Executive Robert Ficano rescinded the benefit for new hires last fall. But since it began in 1994, the list of those receiving the exclusive perk reads like a Who's Who in Wayne County politics.
Kilpatrick isn't the only beneficiary facing charges. Wilbourne Kelley, a former airport official who went to prison for extortion, gets them. So does Emma Bell, a former county official who was a longtime Kilpatrick fundraiser and pleaded guilty last year to tax evasion.
Arthur Blackwell II, a former county official who faces charges related to his compensation as Highland Park emergency manager, also is on the list. But he said the benefit isn't that great.
"Obviously, having health care is a benefit, but you don't get a lot. I'm waiting on Obamacare," Blackwell said.
Other beneficiaries include former top aides to Ficano and his predecessor, Edward McNamara, including Charlie J. Williams, David Katz, Airport Authority Chairwoman Mary Zuckerman, Larry Simmons and Eddie McDonald. Former commissioners including state Rep. Phil Cavanagh, D-Redford Township, also get the perk.
It was created following a court challenge in 1994. By ordinance, those serving as deputy or assistant executives, department heads or commissioners can receive it after eight years of service. Williams served about three years, but was allowed to credit time from the city of Detroit.
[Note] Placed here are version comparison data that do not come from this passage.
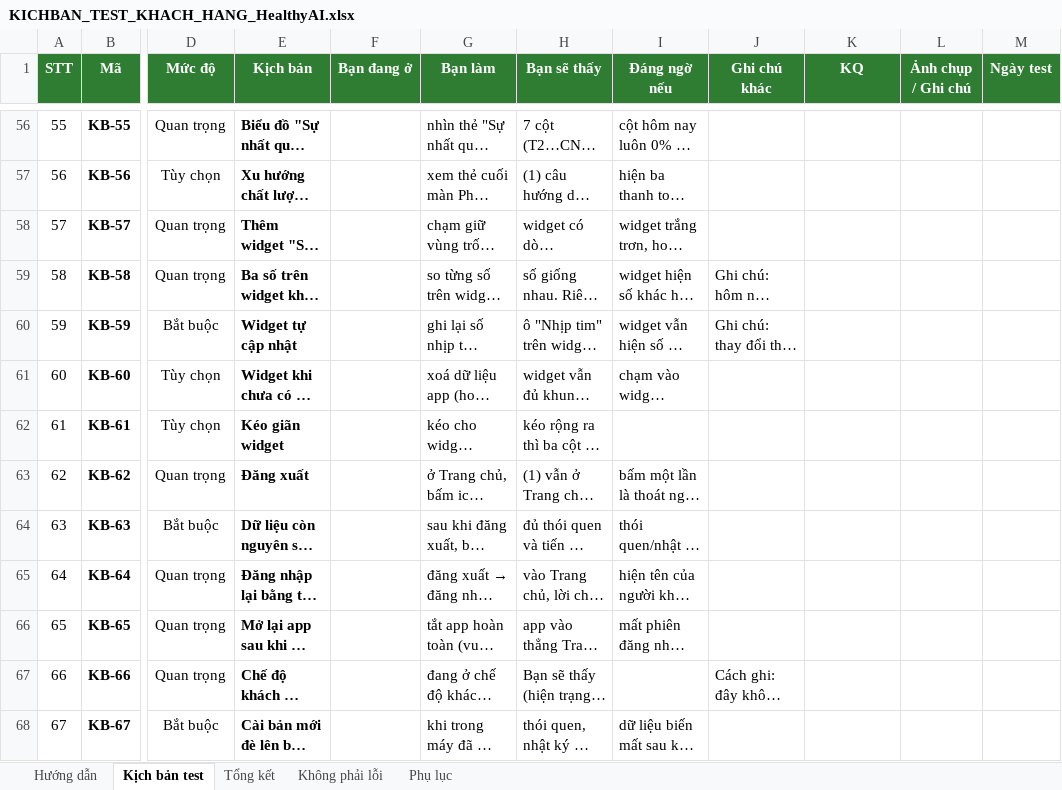
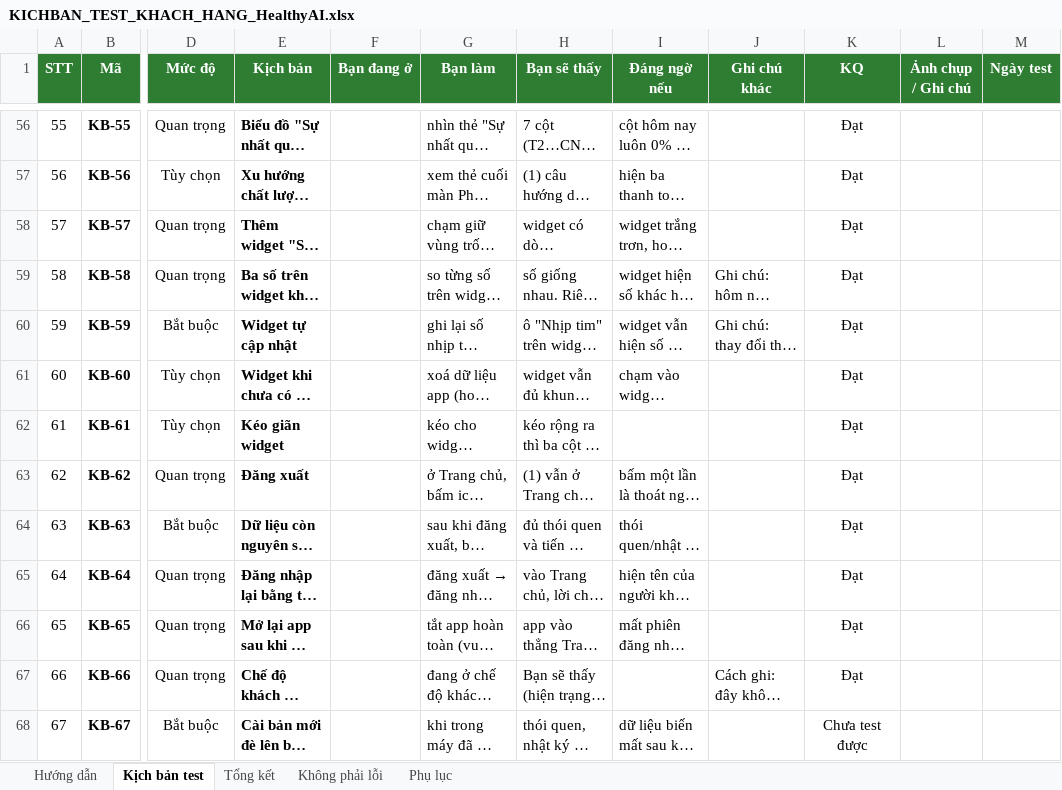
Before and after one commit to Hoang085/HealthyAIApp, an Excel workbook: KICHBAN_TEST_KHACH_HANG_HealthyAI.xlsx, sheet Kịch bản test, drawn as a sheet; only a part is shown, gaps mark what is left out; long unchanged cells end in …; values as stored, in another font and other column widths than the file's, no borders; conditional formats not drawn; the diff covers the shown part only; the diff names each change by its address in the sheet, - before the commit and + after, or states it on an @@ line.

```diff
--- a/KICHBAN_TEST_KHACH_HANG_HealthyAI.xlsx (sheet Kịch bản test)
+++ b/KICHBAN_TEST_KHACH_HANG_HealthyAI.xlsx (sheet Kịch bản test)
-K56:K67 (KQ): (empty)
+K56:K67 (KQ): Đạt
-K68 (KQ): (empty)
+K68 (KQ): Chưa test được
```
Also changed, not shown: 73 edited cells elsewhere in this sheet, sheet Tổng kết, 45 other files.
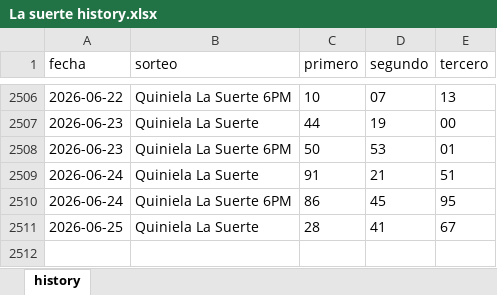
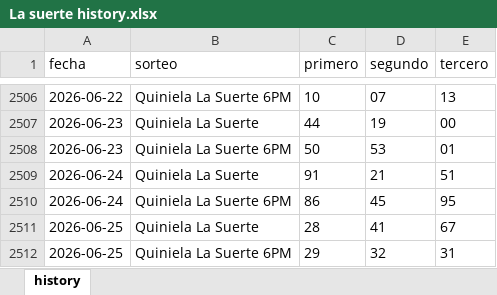
Before and after one commit to carbosota1/CLAUDE-LOTMIX, an Excel workbook: data/histories/La suerte history.xlsx, sheet history, drawn as a sheet; only a part is shown, gaps mark what is left out; values as stored, in another font and other column widths than the file's, no borders; the diff names each change by its address in the sheet, - before the commit and + after, or states it on an @@ line.

```diff
--- a/data/histories/La suerte history.xlsx (sheet history)
+++ b/data/histories/La suerte history.xlsx (sheet history)
+row 2512: 2026-06-25 | Quiniela La Suerte 6PM | 29 | 32 | 31
```
Also changed, not shown: data/histories/Anguilla history.xlsx, 6 other files.
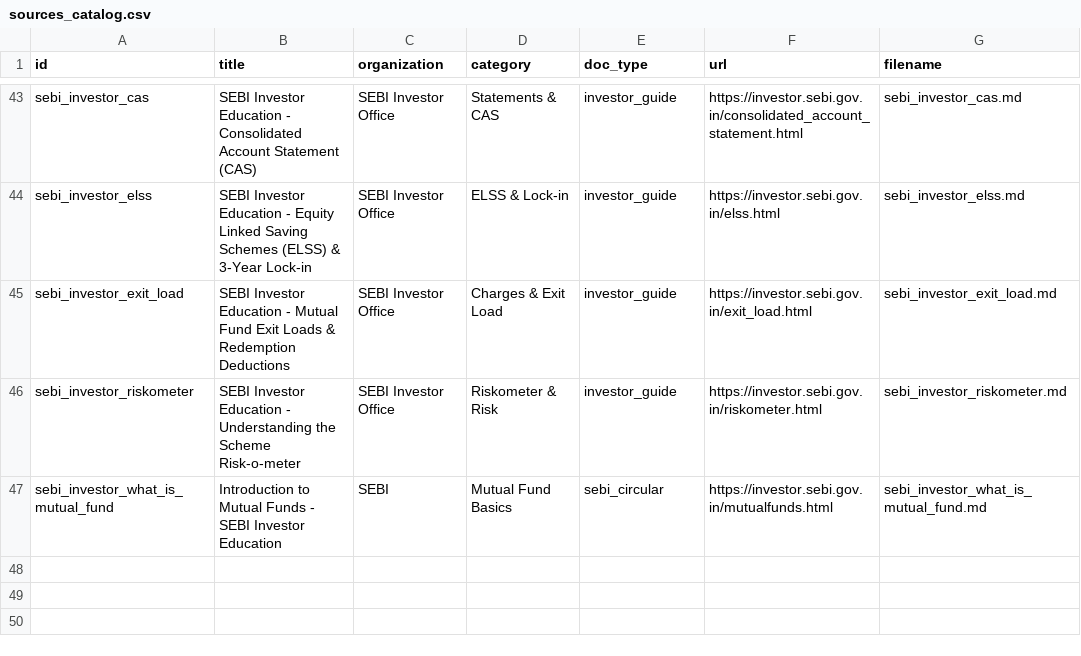
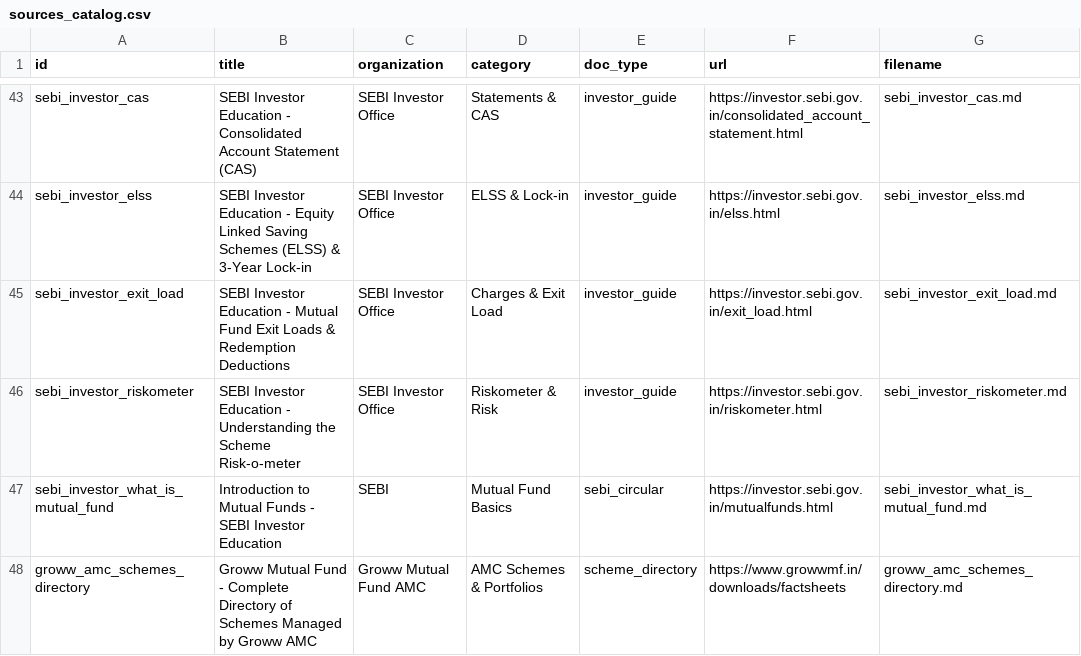
Before and after one commit to chris-joseph/elss_chatbot, a CSV file: sources/sources_catalog.csv, drawn as a sheet; only a part is shown, gaps mark what is left out.

Commit message:
feat(rag): streamline hybrid retriever and add Groww AMC schemes directory

```diff
--- a/sources/sources_catalog.csv
+++ b/sources/sources_catalog.csv
@@ -47 +47,2 @@ sebi_investor_riskometer,SEBI Investor Education - Understanding the Scheme Risk
 sebi_investor_what_is_mutual_fund,Introduction to Mutual Funds - SEBI Investor Education,SEBI,Mutual Fund Basics,sebi_circular,https://investor.sebi.gov.in/mutualfunds.html,sebi_investor_what_is_mutual_fund.md
+groww_amc_schemes_directory,Groww Mutual Fund - Complete Directory of Schemes Managed by Groww AMC,Groww Mutual Fund AMC,AMC Schemes & Portfolios,scheme_directory,https://www.growwmf.in/downloads/factsheets,groww_amc_schemes_directory.md
```
Also changed, not shown: 10 other files.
A handful of former aides are suing Ficano for the benefit, including former chief development officer Turkia Mullin and Ralph Kinney, a former assistant executive who was fired in 2007.
He didn't defend the perk, but said it was created because top aides generally serve fewer years in politics than civil servants.
"The average lifespan for a politician is eight years. That was part of the rationale," Kinney said.
But he said it is "preposterous" that some officials served fewer than eight years and still receive the money.